I love soups, especially the kind where you can just throw a bunch of stuff in a pot and walk away, and come back to a flavorful and healthy dinner. This soup delivers admirably on that front – you just toss dried split peas, carrots, onions, celery, and maybe a potato or two into a pot:
Add some water and spices, and let the whole thing boil for about an hour or two and ta-da! You’ve got hearty and satisfying soup. If you’re feeling fancy, and want that smoky sweetness that ham adds to split pea soup (without the ham, of course), caramelizing the onions first is one way to add some of that flavor. You could also add a chipotle chili (the kind in adobo sauce) to give it a great kick and some fun depth. You’ll know it’s done once the peas have broken down and the whole thing looks like, well, split pea soup. I didn’t blend the soup or anything, it just softens and gets like that on its own with enough time.
So you’d think that egg salad, which is made with eggs and mayonnaise (which is also made with eggs) might be a little hard to make if you don’t eat, well, eggs. Turns out you’d be wrong! This was surprisingly convincing – I thought using tofu instead of eggs would require a lot more seasoning to mask the tofu taste, but once you get the mayo and mustard in there it’s pretty darn egg-salad-like. But way easier because there’s no boiling and peeling all those eggs!

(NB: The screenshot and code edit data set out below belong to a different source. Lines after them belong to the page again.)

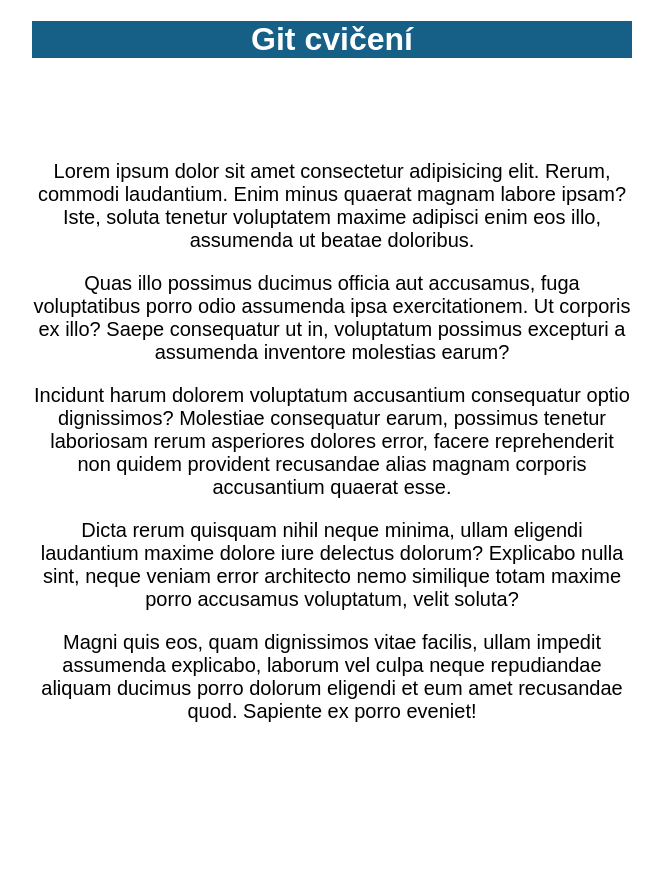
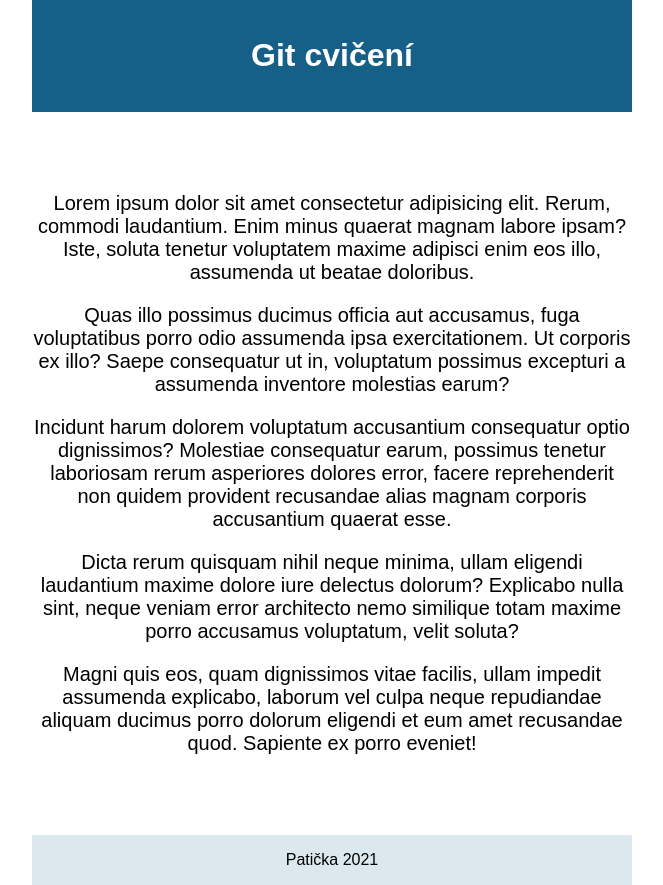
Before and after one commit to AndreaKalaziova/git-cviceni, a plain HTML site: page index.html in a window 1280 px wide. Shown: the whole page, without its empty margins (308-971 px from the left). Before the commit the page ends 803 px from the top, so only its background shows below. Drawn offline with Linux system fonts and the light colour scheme.

Commit message:
padding corrected

```diff
--- a/index.html
+++ b/index.html
@@ -20,6 +20,7 @@
         <p>Dicta rerum quisquam nihil neque minima, ullam eligendi laudantium maxime dolore iure delectus dolorum? Explicabo nulla sint, neque veniam error architecto nemo similique totam maxime porro accusamus voluptatum, velit soluta?</p>
         <p>Magni quis eos, quam dignissimos vitae facilis, ullam impedit assumenda explicabo, laborum vel culpa neque repudiandae aliquam ducimus porro dolorum eligendi et eum amet recusandae quod. Sapiente ex porro eveniet!</p>
     </main>
+    <footer>Patička 2021</footer>
 </body>
 
 </html>
--- a/style.css
+++ b/style.css
@@ -8,9 +8,12 @@ body {
 header {
     color: white;
     background-color: #166088;
+    padding: 1em 0;
 }
 
 main {
 	padding: 3em 0;
 	font-size: 20px;
 }
+footer {background-color: #dbe9ee;
+    padding: 1em 0;}
```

You just crumble some extra firm tofu in a bowl (after giving it a good squeeze to remove some of the extra water) – don’t bother crumbling it too small, you’ll smash it up more as you add the mayo and mustard.
Then add about a half cup of vegan mayo (you can buy it or easily make your own with my recipe) and 2-4 teaspoons of mustard (to taste) and a bit of salt. The mustard will make it yellowish like egg salad, but you can also add a pinch of turmeric if you’d like it even yellower.
You could stop right there and have a very nice egg salad-y filling for sandwiches or on top of crackers, or you can add any of the things you might like in egg salad – minced cucumber, pickles or relish, paprika, garlic and onion powder, or maybe a dash of curry. One thing I saw suggested in a few places is to add black salt, which I had never tried before but am now super excited about. It adds a sort of deep sulphuric flavor that makes the salad seem a bit more “eggy” – I think it would be fantastic in lots of places, like tofu scrambles or even sprinkled on top of lettuce wraps or in soups!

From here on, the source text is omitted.